How Does Cannabis Get Its Color?
By Rolling Up
Have you ever wondered what causes each variety to have its unique color? One of the most distinctive parts of cannabis is its color. Genetic plays a role in how colors are expressed. Anthocyanins are a group of about 400 water soluble pigment molecules classified as flavonoids. They appear red, blue, or purple according to their pH. These flavonoids also appear in blueberries, eggplants, red cabbage, concord grapes, and other richly colored foods. The strain that we can use as an example in this case is Granddaddy Purple. It always seems to carry swirls of purple and pastel lavenders. Purple does not mean that it’s more potent than its green counterparts.
Strains are subjected to showing their hues if they’re grown in the right conditions. Plants with low anthocyanins often produce their colors in the final weeks of flowering, due to another family of molecules called carotenoids.
You might also be wondering how cannabis can go from green to purple. As the cannabis plant matures it produces the less dominant chlorophyll produces at a lesser rate and anthocyanins start to take over. The reason why cannabis produces flavonoids and anthocyanins is for protection. The environment that the cannabis grows in affects the final result of the plant. In conditions where pH levels are higher, anthocyanin compounds are not released. The pH level also indicates what colors will be expressed when the flower is harvested. Acidic environments induce red and pink coloration. Purple coloration occurs in neutral pH environments. Blue is present in higher pH levels. Yellow hues are developed in alkaline conditions.
For patients looking for a strong cannabis strain, color is not an indication on potency. The abundance in a plant’s trichomes is a better measurement. Patients should also be cautious about assuming that a color indicates quality as well since controlled conditions can be deliberately used to change the temperature of the room or nutrient levels to change the pH in the water.
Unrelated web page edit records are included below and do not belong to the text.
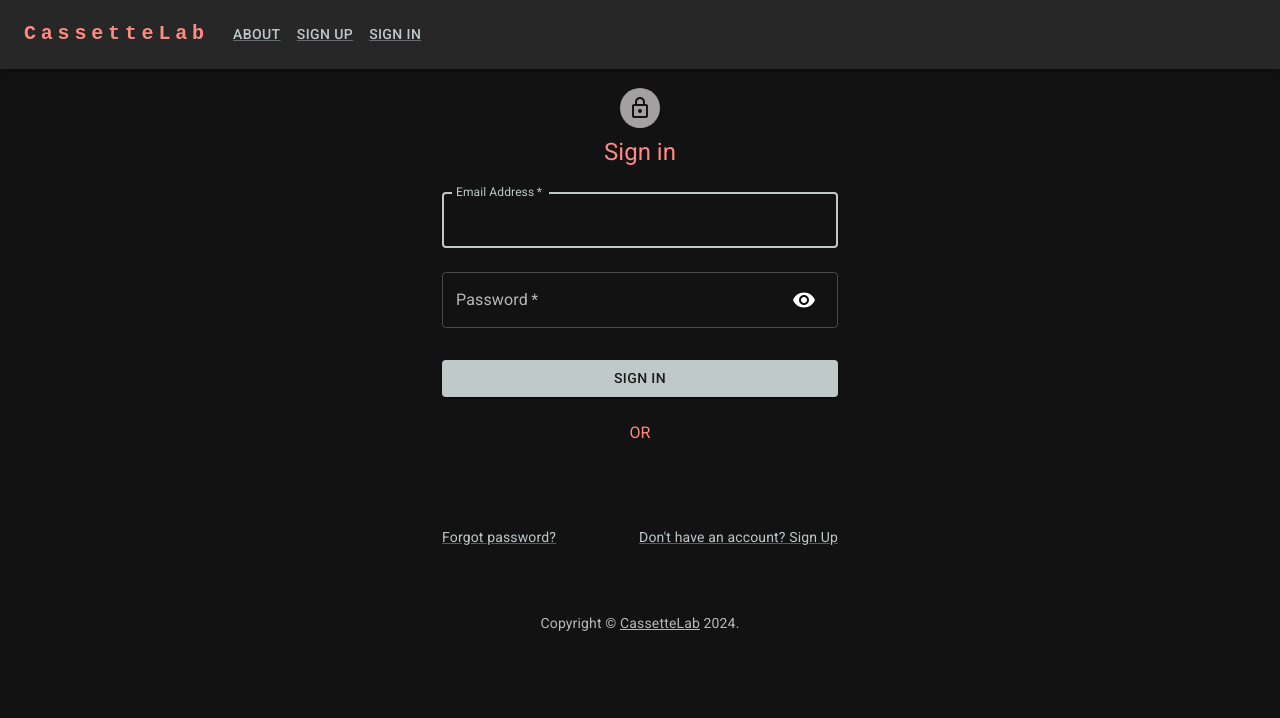
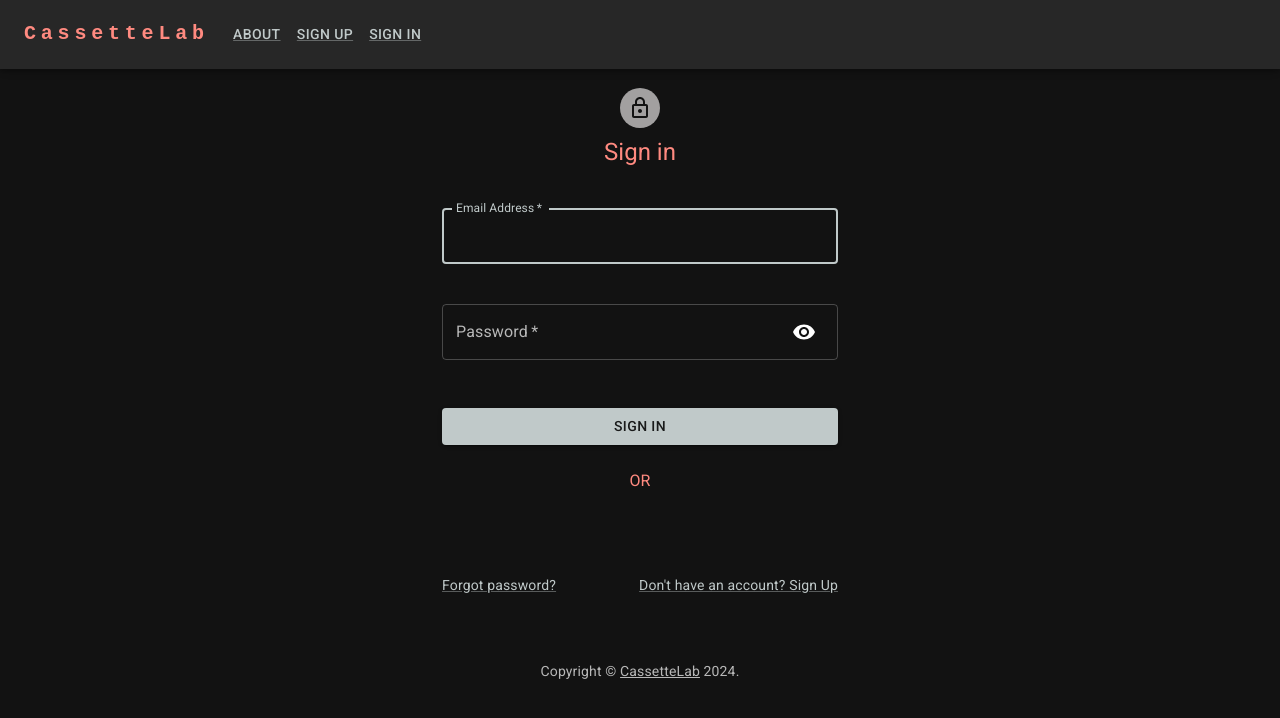
Before and after one commit to BeatsNCode/CassetteLab-FrontEnd, a React (Vite) app: page /sign-in in a window 1280 px wide. Shown: the top 718 px of the page. Built offline with nearby package versions, Linux system fonts and the light colour scheme.

Commit message:
adjust form styling

```diff
--- a/src/components/UI/Auth/signIn.tsx
+++ b/src/components/UI/Auth/signIn.tsx
@@ -97,7 +97,9 @@ export default function SignIn() {
           <Typography component="h1" variant="h5">
             Sign in
           </Typography>
-          <Box component="form" onSubmit={handleSubmit} noValidate sx={{ mt: 1 }}>
+          <Box component="form" onSubmit={handleSubmit} noValidate sx={{ mt: 3 }}>
+            <Grid container spacing={2}>
+            <Grid item xs={12}>
               <TextField
                 margin="normal"
                 required
@@ -108,6 +110,8 @@ export default function SignIn() {
                 autoComplete="email"
                 autoFocus
               />
+            </Grid>
+            <Grid item xs={12} sx={{ paddingBottom: 2}}>
               <TextField
                 margin="normal"
                 required
@@ -129,6 +133,8 @@ export default function SignIn() {
 
                 }}
               />
+            </Grid>
+            </Grid>
             <Button
               type="submit"
               fullWidth
--- a/src/components/UI/Auth/signUp.tsx
+++ b/src/components/UI/Auth/signUp.tsx
@@ -89,9 +89,9 @@ export default function SignUp() {
 
           <Box component="form" noValidate onSubmit={handleSubmit} sx={{ mt: 3 }}>
             <Grid container spacing={2}>
-
               <Grid item xs={12}>
                 <TextField
+                  margin="normal"
                   required
                   fullWidth
                   label="Email Address"
@@ -102,6 +102,7 @@ export default function SignUp() {
               </Grid>
               <Grid item xs={12}>
                 <TextField
+                  margin="normal"
                   required
                   fullWidth
                   name="password"
@@ -124,6 +125,7 @@ export default function SignUp() {
               </Grid>
               <Grid item xs={12} sx={{ paddingBottom: 2}}>
                 <TextField
+                  margin="normal"
                   required
                   fullWidth
                   name="password2"
@@ -143,7 +145,8 @@ export default function SignUp() {
 
                   }}
                 />
-              </Grid>
+            </Grid>
+            <Grid item xs={12}>
               <PasswordChecklist
                 rules={["minLength","specialChar","number","capital","match"]}
                 minLength={8}
@@ -153,6 +156,7 @@ export default function SignUp() {
                   setIsValid(isValid)
                 }}
               />
+            </Grid>
             </Grid>
             <Button
               type="submit"
--- a/src/components/UI/accountPage.tsx
+++ b/src/components/UI/accountPage.tsx
@@ -22,10 +22,9 @@ export default function artistRegistrationForm() {
 
     return (
       <Container component="main" maxWidth="xs">
-        <CssBaseline />
         <Box
           sx={{
-          marginTop: 10   ,
+          marginTop: 10 ,
           display: 'flex',
           flexDirection: 'column',
           alignItems: 'center',
@@ -50,7 +49,7 @@ export default function artistRegistrationForm() {
                 autoComplete="Band/Stage Name"
                 autoFocus
             />
-           </Grid>
+          </Grid>
           <Grid item xs={12}>
             <TextField
                 required
```
Lines whose indentation alone changed are shown as unchanged.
If you are paying extra for a colorful strain, you are doing it for aesthetic properties of the plant.